[WHAT TO WORK ON] Read the data below. Every line holding the string "HOME" must be copied.

[Opening TASK INPUT section]

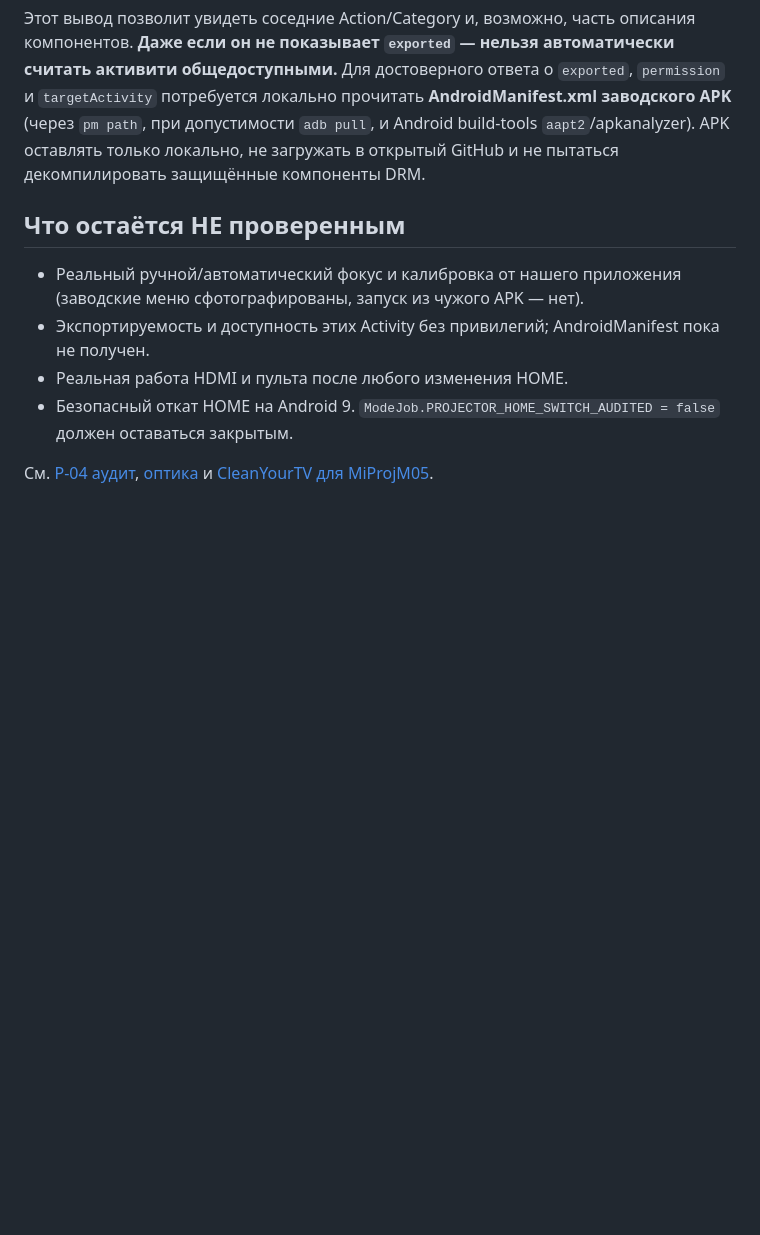
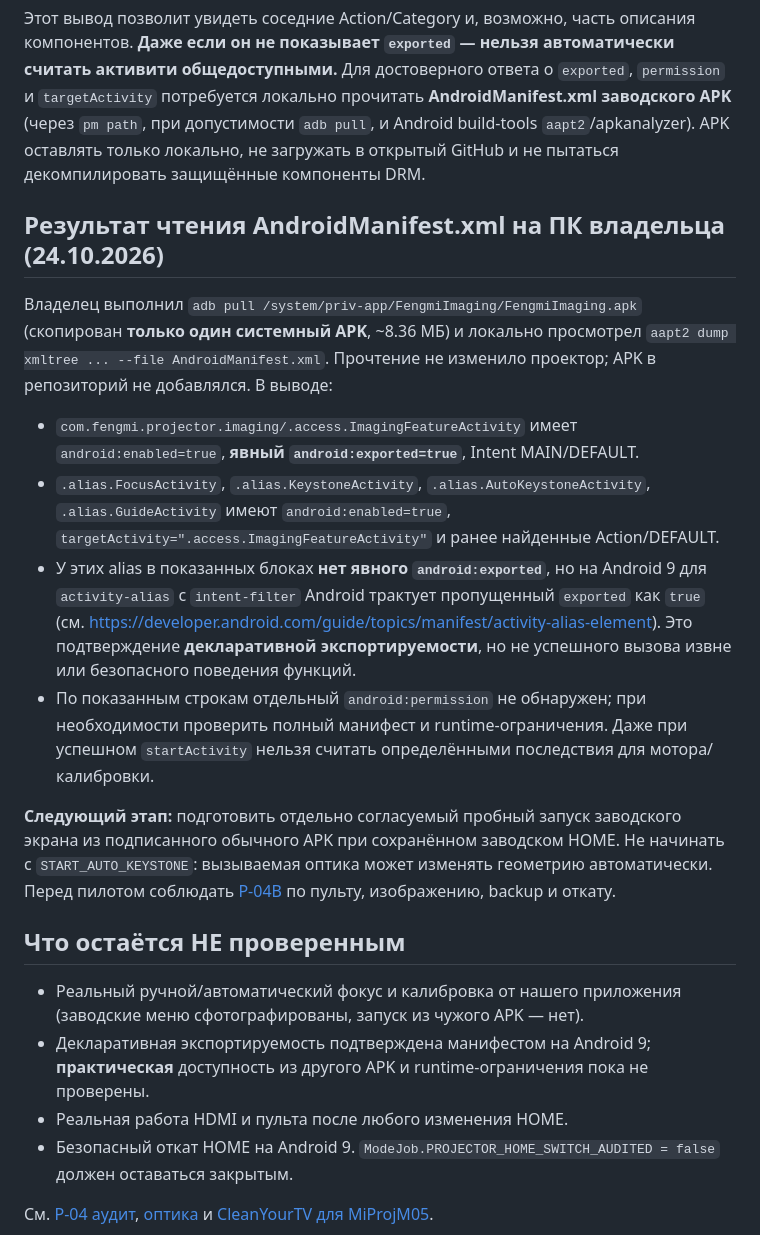
Before and after one commit to panasenkof/FreeMyProjector, a Markdown page: docs/MIPROJM05_ACTIVITY_DISCOVERY.md, the part around the change. Rendered like a GitHub page; blank space fills up the shorter version.

```diff
--- a/docs/MIPROJM05_ACTIVITY_DISCOVERY.md
+++ b/docs/MIPROJM05_ACTIVITY_DISCOVERY.md
@@ -51,10 +51,21 @@ foreach ($t in $targets) {
 
 Этот вывод позволит увидеть соседние Action/Category и, возможно, часть описания компонентов. **Даже если он не показывает `exported` — нельзя автоматически считать активити общедоступными.** Для достоверного ответа о `exported`, `permission` и `targetActivity` потребуется локально прочитать **AndroidManifest.xml заводского APK** (через `pm path`, при допустимости `adb pull`, и Android build-tools `aapt2`/apkanalyzer). APK оставлять только локально, не загружать в открытый GitHub и не пытаться декомпилировать защищённые компоненты DRM.
 
+## Результат чтения AndroidManifest.xml на ПК владельца (24.10.2026)
+
+Владелец выполнил `adb pull /system/priv-app/FengmiImaging/FengmiImaging.apk` (скопирован **только один системный APK**, ~8.36 МБ) и локально просмотрел `aapt2 dump xmltree ... --file AndroidManifest.xml`. Прочтение не изменило проектор; APK в репозиторий не добавлялся. В выводе:
+
+- `com.fengmi.projector.imaging/.access.ImagingFeatureActivity` имеет `android:enabled=true`, **явный `android:exported=true`**, Intent MAIN/DEFAULT.
+- `.alias.FocusActivity`, `.alias.KeystoneActivity`, `.alias.AutoKeystoneActivity`, `.alias.GuideActivity` имеют `android:enabled=true`, `targetActivity=".access.ImagingFeatureActivity"` и ранее найденные Action/DEFAULT.
+- У этих alias в показанных блоках **нет явного `android:exported`**, но на Android 9 для `activity-alias` с `intent-filter` Android трактует пропущенный `exported` как `true` (см. https://developer.android.com/guide/topics/manifest/activity-alias-element). Это подтверждение **декларативной экспортируемости**, но не успешного вызова извне или безопасного поведения функций.
+- По показанным строкам отдельный `android:permission` не обнаружен; при необходимости проверить полный манифест и runtime-ограничения. Даже при успешном `startActivity` нельзя считать определёнными последствия для мотора/калибровки.
+
+**Следующий этап:** подготовить отдельно согласуемый пробный запуск заводского экрана из подписанного обычного APK при сохранённом заводском HOME. Не начинать с `START_AUTO_KEYSTONE`: вызываемая оптика может изменять геометрию автоматически. Перед пилотом соблюдать [P-04B](MIPROJM05_BACKUP_REMOTE_PICTURE_ROLLBACK.md) по пульту, изображению, backup и откату.
+
 ## Что остаётся НЕ проверенным
 
 - Реальный ручной/автоматический фокус и калибровка от нашего приложения (заводские меню сфотографированы, запуск из чужого APK — нет).
-- Экспортируемость и доступность этих Activity без привилегий; AndroidManifest пока не получен.
+- Декларативная экспортируемость подтверждена манифестом на Android 9; **практическая** доступность из другого APK и runtime-ограничения пока не проверены.
 - Реальная работа HDMI и пульта после любого изменения HOME.
 - Безопасный откат HOME на Android 9. `ModeJob.PROJECTOR_HOME_SWITCH_AUDITED = false` должен оставаться закрытым.
 
```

[Closing TASK INPUT section]

[SOLUTION TO THIS TASK]
+**Следующий этап:** подготовить отдельно согласуемый пробный запуск заводского экрана из подписанного обычного APK при сохранённом заводском HOME. Не начинать с `START_AUTO_KEYSTONE`: вызываемая оптика может изменять геометрию автоматически. Перед пилотом соблюдать [P-04B](MIPROJM05_BACKUP_REMOTE_PICTURE_ROLLBACK.md) по пульту, изображению, backup и откату.
 - Реальная работа HDMI и пульта после любого изменения HOME.
 - Безопасный откат HOME на Android 9. `ModeJob.PROJECTOR_HOME_SWITCH_AUDITED = false` должен оставаться закрытым.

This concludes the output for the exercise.